Region Morona Santiago
Volunteered in Morona Santiago
James Agett, John Alexander, Ben Bellows, Richard Boren, Jeffrey D. Dunlap, Bruce Horowitz, Dave Schweidenback, Philip E. Tack
Other sites in Morona Santiago
Chiguinda, Sucua
Volunteers who served at Chiguinda
Ben Bellows
Projects at Chiguinda
Chiguinda follows the same naming convention as an article in Wikipedia. go there! What's this?
See Appropriate technology information on Chiguinda at:Chiguinda at Appropedia.
Chiguinda, Ecuador

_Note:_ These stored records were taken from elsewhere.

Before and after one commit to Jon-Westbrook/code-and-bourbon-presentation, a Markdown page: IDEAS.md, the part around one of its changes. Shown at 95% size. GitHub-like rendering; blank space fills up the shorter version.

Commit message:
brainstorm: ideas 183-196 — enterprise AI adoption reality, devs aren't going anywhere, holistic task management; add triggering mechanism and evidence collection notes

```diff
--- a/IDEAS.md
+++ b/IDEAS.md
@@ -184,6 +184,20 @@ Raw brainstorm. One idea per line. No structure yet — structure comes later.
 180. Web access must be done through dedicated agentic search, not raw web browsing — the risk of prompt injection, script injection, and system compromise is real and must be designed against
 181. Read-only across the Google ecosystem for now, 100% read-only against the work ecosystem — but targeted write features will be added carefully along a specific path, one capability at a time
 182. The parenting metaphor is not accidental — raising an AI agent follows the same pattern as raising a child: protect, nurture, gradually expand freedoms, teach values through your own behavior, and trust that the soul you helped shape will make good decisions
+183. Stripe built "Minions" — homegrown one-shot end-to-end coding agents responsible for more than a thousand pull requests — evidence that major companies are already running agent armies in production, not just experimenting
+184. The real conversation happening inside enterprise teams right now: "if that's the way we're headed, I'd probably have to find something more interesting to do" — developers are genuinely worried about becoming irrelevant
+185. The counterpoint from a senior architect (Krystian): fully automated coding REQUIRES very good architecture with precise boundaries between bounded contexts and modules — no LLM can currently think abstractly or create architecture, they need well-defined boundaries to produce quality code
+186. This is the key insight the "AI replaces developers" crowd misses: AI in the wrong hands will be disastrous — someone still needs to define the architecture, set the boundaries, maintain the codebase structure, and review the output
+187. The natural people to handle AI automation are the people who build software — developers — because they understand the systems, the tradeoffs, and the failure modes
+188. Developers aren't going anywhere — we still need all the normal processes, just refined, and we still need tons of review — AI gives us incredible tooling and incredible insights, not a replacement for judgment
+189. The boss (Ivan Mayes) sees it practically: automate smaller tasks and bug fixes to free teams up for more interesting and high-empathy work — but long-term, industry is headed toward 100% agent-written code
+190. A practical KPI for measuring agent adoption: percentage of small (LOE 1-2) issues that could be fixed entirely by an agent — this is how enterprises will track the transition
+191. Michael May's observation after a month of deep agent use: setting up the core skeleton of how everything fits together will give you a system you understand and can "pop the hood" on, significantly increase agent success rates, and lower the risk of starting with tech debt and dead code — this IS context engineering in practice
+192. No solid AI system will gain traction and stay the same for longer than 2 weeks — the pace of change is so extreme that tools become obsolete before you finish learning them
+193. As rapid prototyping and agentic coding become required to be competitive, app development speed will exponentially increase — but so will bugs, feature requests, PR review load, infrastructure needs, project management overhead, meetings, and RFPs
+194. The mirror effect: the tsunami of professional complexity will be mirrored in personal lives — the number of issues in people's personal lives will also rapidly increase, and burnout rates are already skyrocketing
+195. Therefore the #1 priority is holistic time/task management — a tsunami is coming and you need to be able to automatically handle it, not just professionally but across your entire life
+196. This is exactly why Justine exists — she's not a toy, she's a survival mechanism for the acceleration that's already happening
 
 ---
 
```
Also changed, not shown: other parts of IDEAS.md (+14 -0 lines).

If you served in Ecuador, please create a page on yourself. Thanks!

Map Sites in Ecuador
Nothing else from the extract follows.